    Nor were they the first with an ultralight design either so they need to stop with calling everything a copy of the Macbook Air as it just makes the article writers look ignorant. What is particularly strange is that they even acknowledged the Sony X505 on the first MBA review but seem to have forgotten since so we're back to everything being referred to as Apple again even when they were years after other companies with the design or technology.

  • ueharaf - Tuesday, May 22, 2012 - link

    i want a vaio z2 comparisson with 1920 x 1080p on both displays...contrast..brights...vieweing angle,etc
  • Roland00Address - Tuesday, May 22, 2012 - link

    The sony z2 has a negligable lower black point and a higher color gamut.
    The asus has a higher contrast ratio, higher brightness (useful when outdoors), and better viewing angles (due to the fact the asus is ips and the z2 is tn.)
  • Sunburn74 - Tuesday, May 22, 2012 - link


    You did a really nice job with the review. However, I think your battery life comparison is lacking. Can you find way to be more open concerning the varying battery sizes of laptops when discussing their battery life? Something like an adjusted battery life chart or battery life vs size ratio chart?
  • JarredWalton - Wednesday, May 23, 2012 - link

    Battery life doesn't scale with screen size; you can have a 13.3" display that will draw more power than a 17.3" display (at the same brightness), depending on a variety of other factors. It's moderately interesting to consider "best battery life in a [xxx] screen laptop", but that's about as far as I'd take it.
  • Stuka87 - Tuesday, May 22, 2012 - link

    For Diablo III to run on intel graphics, you need to turn off AA, an check the box that says "Low FX".

    I have personally run the game on an i7-2620 (Dual Core, Mobile i7, HD3000) and it ran fine. But that Low FX option and AA is what made it playable. The other settings did not have much of an effect.
  • Mumrik - Tuesday, May 22, 2012 - link

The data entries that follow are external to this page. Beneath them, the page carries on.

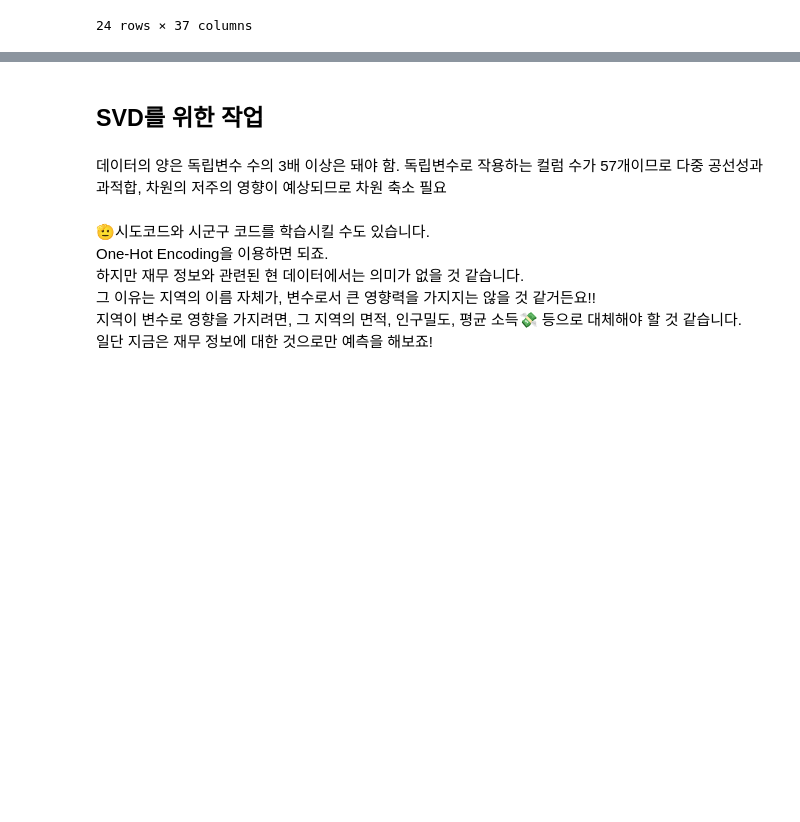
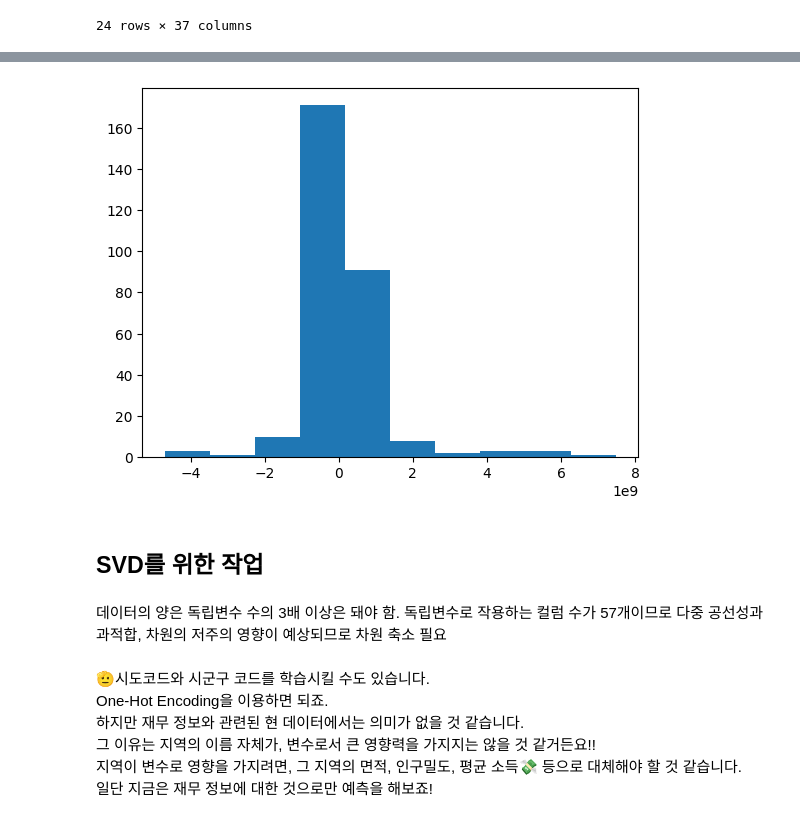
Before and after one commit to nyeokinyeoki/Gym_zalabim, a Jupyter notebook: ipynb/hospital.ipynb, the cells around one changed output, grey strips where cells are left out. Saved outputs shown, nothing was run; the diff lists cells and outputs as text; code cells hidden in the pictures; blank space fills up the shorter version.

Commit message:
show histogram

```diff
--- a/ipynb/hospital.ipynb
+++ b/ipynb/hospital.ipynb
@@ -517,3 +541,9 @@ df_join_clst.groupby(by="NumberOfCluster", axis=1).iloc[:,3:9]
+# %%
+plt.hist(df_clst["profit1"])
+
+plt.show()
+# %% [output]
+[figure, added]
 # %% [markdown]
 ## SVD를 위한 작업
 # %% [markdown]
```
Also changed, not shown: parts of 4 cells of this notebook.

    Fuck yes... More of this please.
  • MobiusStrip - Tuesday, May 22, 2012 - link

    The specs chart is lacking a critical characteristic of the screen: glossy or matte?
  • Endeavour1934 - Tuesday, May 22, 2012 - link

    It looks like it's semimate, like the VAIO Z and S displays. But I could be wrong...
  • slagar - Tuesday, May 22, 2012 - link

    Stunning. Love it. Truly impressive job Asus. True, 4gb RAM is a little of a downer for future-proofing, but I think we're looking at laptop of the year here.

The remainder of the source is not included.